WHAT YOU SHOULD DO ::
In the copy, include every entry exactly but none of the images.

PROVIDED RECORDS ::
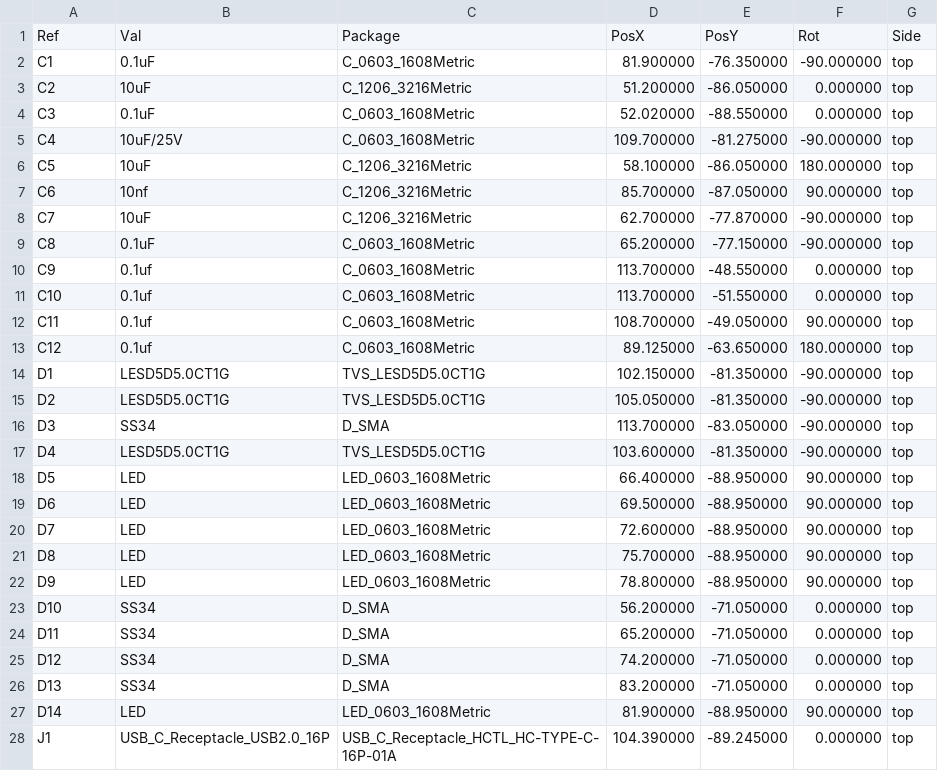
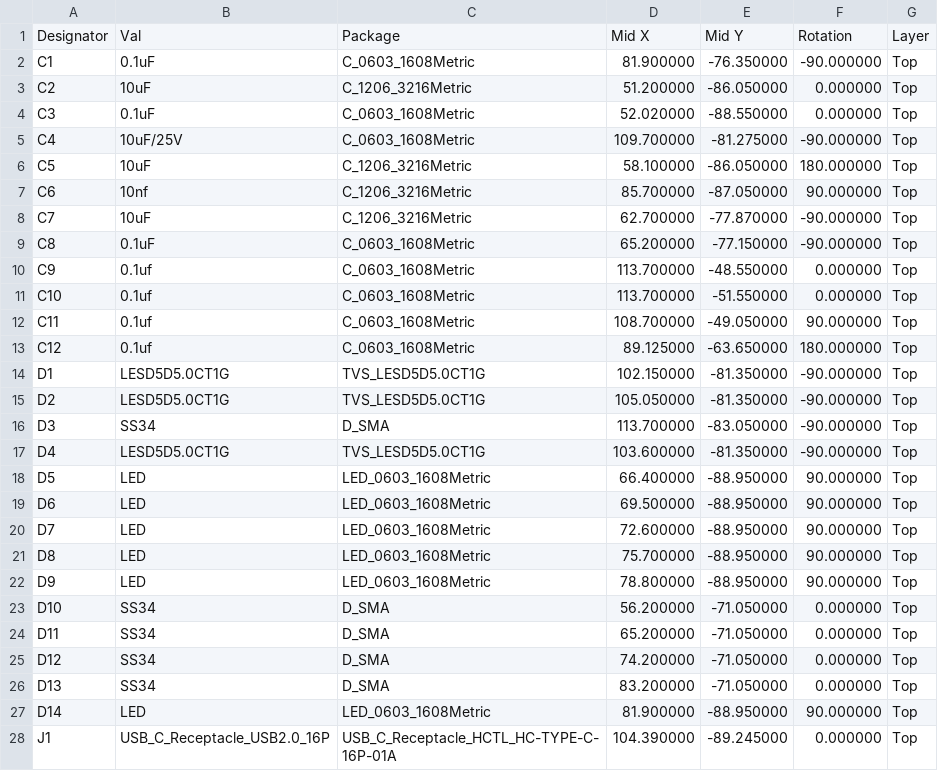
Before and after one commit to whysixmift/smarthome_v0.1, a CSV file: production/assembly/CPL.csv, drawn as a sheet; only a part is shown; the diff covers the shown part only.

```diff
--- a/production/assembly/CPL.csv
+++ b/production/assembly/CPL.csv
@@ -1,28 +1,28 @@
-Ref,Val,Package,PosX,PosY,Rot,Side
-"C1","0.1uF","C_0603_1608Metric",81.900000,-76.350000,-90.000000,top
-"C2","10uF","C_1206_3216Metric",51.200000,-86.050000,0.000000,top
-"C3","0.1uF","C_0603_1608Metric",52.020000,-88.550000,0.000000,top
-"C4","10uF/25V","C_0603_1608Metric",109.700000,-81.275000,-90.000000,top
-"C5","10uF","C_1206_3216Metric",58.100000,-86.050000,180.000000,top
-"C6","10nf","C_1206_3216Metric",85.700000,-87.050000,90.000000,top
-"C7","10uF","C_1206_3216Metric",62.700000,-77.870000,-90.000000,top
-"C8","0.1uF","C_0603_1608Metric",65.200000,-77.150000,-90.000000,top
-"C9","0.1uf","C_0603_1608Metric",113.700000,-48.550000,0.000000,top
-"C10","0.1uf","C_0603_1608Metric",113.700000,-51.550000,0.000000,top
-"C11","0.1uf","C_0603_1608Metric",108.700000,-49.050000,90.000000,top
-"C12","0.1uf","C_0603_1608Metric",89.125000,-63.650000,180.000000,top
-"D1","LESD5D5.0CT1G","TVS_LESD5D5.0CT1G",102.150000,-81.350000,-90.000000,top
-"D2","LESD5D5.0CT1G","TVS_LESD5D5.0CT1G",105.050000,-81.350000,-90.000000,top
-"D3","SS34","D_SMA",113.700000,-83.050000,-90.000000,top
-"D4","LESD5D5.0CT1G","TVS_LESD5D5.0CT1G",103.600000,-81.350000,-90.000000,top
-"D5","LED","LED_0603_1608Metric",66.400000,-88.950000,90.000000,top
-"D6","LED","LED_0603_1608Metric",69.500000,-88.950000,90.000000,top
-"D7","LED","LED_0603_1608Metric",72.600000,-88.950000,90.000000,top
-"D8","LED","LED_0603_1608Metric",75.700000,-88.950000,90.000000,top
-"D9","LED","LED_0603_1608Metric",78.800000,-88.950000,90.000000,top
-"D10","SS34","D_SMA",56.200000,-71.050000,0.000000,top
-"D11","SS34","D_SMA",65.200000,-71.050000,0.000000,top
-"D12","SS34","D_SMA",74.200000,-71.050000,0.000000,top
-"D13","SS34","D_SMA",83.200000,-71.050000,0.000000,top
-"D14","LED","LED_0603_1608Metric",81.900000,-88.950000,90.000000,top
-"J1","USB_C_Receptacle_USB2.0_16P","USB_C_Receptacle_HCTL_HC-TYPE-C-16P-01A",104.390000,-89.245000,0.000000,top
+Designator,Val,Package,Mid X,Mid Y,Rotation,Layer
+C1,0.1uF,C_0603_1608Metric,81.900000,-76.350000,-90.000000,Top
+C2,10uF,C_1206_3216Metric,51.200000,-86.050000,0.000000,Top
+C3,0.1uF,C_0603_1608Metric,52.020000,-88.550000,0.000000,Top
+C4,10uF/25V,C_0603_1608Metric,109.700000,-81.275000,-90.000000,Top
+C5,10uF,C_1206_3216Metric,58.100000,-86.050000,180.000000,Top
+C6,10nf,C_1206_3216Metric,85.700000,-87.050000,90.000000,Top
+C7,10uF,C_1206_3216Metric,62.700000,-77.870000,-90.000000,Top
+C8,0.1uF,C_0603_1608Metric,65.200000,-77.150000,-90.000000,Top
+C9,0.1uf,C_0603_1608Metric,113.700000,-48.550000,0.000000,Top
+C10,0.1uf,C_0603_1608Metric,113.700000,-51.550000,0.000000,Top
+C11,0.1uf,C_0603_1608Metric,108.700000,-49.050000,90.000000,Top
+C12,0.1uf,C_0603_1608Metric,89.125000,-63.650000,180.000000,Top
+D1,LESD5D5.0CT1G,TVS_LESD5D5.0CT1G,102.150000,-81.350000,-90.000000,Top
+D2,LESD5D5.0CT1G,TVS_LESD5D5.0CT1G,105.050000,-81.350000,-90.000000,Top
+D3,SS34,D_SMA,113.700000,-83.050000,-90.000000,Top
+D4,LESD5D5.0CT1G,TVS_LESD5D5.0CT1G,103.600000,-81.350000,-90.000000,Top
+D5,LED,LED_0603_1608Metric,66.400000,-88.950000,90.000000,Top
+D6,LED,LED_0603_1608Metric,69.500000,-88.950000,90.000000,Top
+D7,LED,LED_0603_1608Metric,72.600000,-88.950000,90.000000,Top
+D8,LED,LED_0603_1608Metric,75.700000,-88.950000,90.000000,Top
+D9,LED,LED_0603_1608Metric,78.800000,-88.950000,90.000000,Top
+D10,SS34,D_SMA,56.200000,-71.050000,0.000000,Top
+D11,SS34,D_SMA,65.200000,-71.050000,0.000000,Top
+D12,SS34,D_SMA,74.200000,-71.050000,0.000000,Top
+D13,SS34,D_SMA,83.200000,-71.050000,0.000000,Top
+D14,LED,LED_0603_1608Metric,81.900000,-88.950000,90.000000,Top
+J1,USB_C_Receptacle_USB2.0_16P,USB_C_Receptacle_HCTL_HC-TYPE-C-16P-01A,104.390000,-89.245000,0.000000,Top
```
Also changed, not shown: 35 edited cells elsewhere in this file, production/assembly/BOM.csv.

RESULT OF THIS EXERCISE ::
Before and after one commit to whysixmift/smarthome_v0.1, a CSV file: production/assembly/CPL.csv, drawn as a sheet; only a part is shown; the diff covers the shown part only.

```diff
--- a/production/assembly/CPL.csv
+++ b/production/assembly/CPL.csv
@@ -1,28 +1,28 @@
-Ref,Val,Package,PosX,PosY,Rot,Side
-"C1","0.1uF","C_0603_1608Metric",81.900000,-76.350000,-90.000000,top
-"C2","10uF","C_1206_3216Metric",51.200000,-86.050000,0.000000,top
-"C3","0.1uF","C_0603_1608Metric",52.020000,-88.550000,0.000000,top
-"C4","10uF/25V","C_0603_1608Metric",109.700000,-81.275000,-90.000000,top
-"C5","10uF","C_1206_3216Metric",58.100000,-86.050000,180.000000,top
-"C6","10nf","C_1206_3216Metric",85.700000,-87.050000,90.000000,top
-"C7","10uF","C_1206_3216Metric",62.700000,-77.870000,-90.000000,top
-"C8","0.1uF","C_0603_1608Metric",65.200000,-77.150000,-90.000000,top
-"C9","0.1uf","C_0603_1608Metric",113.700000,-48.550000,0.000000,top
-"C10","0.1uf","C_0603_1608Metric",113.700000,-51.550000,0.000000,top
-"C11","0.1uf","C_0603_1608Metric",108.700000,-49.050000,90.000000,top
-"C12","0.1uf","C_0603_1608Metric",89.125000,-63.650000,180.000000,top
-"D1","LESD5D5.0CT1G","TVS_LESD5D5.0CT1G",102.150000,-81.350000,-90.000000,top
-"D2","LESD5D5.0CT1G","TVS_LESD5D5.0CT1G",105.050000,-81.350000,-90.000000,top
-"D3","SS34","D_SMA",113.700000,-83.050000,-90.000000,top
-"D4","LESD5D5.0CT1G","TVS_LESD5D5.0CT1G",103.600000,-81.350000,-90.000000,top
-"D5","LED","LED_0603_1608Metric",66.400000,-88.950000,90.000000,top
-"D6","LED","LED_0603_1608Metric",69.500000,-88.950000,90.000000,top
-"D7","LED","LED_0603_1608Metric",72.600000,-88.950000,90.000000,top
-"D8","LED","LED_0603_1608Metric",75.700000,-88.950000,90.000000,top
-"D9","LED","LED_0603_1608Metric",78.800000,-88.950000,90.000000,top
-"D10","SS34","D_SMA",56.200000,-71.050000,0.000000,top
-"D11","SS34","D_SMA",65.200000,-71.050000,0.000000,top
-"D12","SS34","D_SMA",74.200000,-71.050000,0.000000,top
-"D13","SS34","D_SMA",83.200000,-71.050000,0.000000,top
-"D14","LED","LED_0603_1608Metric",81.900000,-88.950000,90.000000,top
-"J1","USB_C_Receptacle_USB2.0_16P","USB_C_Receptacle_HCTL_HC-TYPE-C-16P-01A",104.390000,-89.245000,0.000000,top
+Designator,Val,Package,Mid X,Mid Y,Rotation,Layer
+C1,0.1uF,C_0603_1608Metric,81.900000,-76.350000,-90.000000,Top
+C2,10uF,C_1206_3216Metric,51.200000,-86.050000,0.000000,Top
+C3,0.1uF,C_0603_1608Metric,52.020000,-88.550000,0.000000,Top
+C4,10uF/25V,C_0603_1608Metric,109.700000,-81.275000,-90.000000,Top
+C5,10uF,C_1206_3216Metric,58.100000,-86.050000,180.000000,Top
+C6,10nf,C_1206_3216Metric,85.700000,-87.050000,90.000000,Top
+C7,10uF,C_1206_3216Metric,62.700000,-77.870000,-90.000000,Top
+C8,0.1uF,C_0603_1608Metric,65.200000,-77.150000,-90.000000,Top
+C9,0.1uf,C_0603_1608Metric,113.700000,-48.550000,0.000000,Top
+C10,0.1uf,C_0603_1608Metric,113.700000,-51.550000,0.000000,Top
+C11,0.1uf,C_0603_1608Metric,108.700000,-49.050000,90.000000,Top
+C12,0.1uf,C_0603_1608Metric,89.125000,-63.650000,180.000000,Top
+D1,LESD5D5.0CT1G,TVS_LESD5D5.0CT1G,102.150000,-81.350000,-90.000000,Top
+D2,LESD5D5.0CT1G,TVS_LESD5D5.0CT1G,105.050000,-81.350000,-90.000000,Top
+D3,SS34,D_SMA,113.700000,-83.050000,-90.000000,Top
+D4,LESD5D5.0CT1G,TVS_LESD5D5.0CT1G,103.600000,-81.350000,-90.000000,Top
+D5,LED,LED_0603_1608Metric,66.400000,-88.950000,90.000000,Top
+D6,LED,LED_0603_1608Metric,69.500000,-88.950000,90.000000,Top
+D7,LED,LED_0603_1608Metric,72.600000,-88.950000,90.000000,Top
+D8,LED,LED_0603_1608Metric,75.700000,-88.950000,90.000000,Top
+D9,LED,LED_0603_1608Metric,78.800000,-88.950000,90.000000,Top
+D10,SS34,D_SMA,56.200000,-71.050000,0.000000,Top
+D11,SS34,D_SMA,65.200000,-71.050000,0.000000,Top
+D12,SS34,D_SMA,74.200000,-71.050000,0.000000,Top
+D13,SS34,D_SMA,83.200000,-71.050000,0.000000,Top
+D14,LED,LED_0603_1608Metric,81.900000,-88.950000,90.000000,Top
+J1,USB_C_Receptacle_USB2.0_16P,USB_C_Receptacle_HCTL_HC-TYPE-C-16P-01A,104.390000,-89.245000,0.000000,Top
```
Also changed, not shown: 35 edited cells elsewhere in this file, production/assembly/BOM.csv.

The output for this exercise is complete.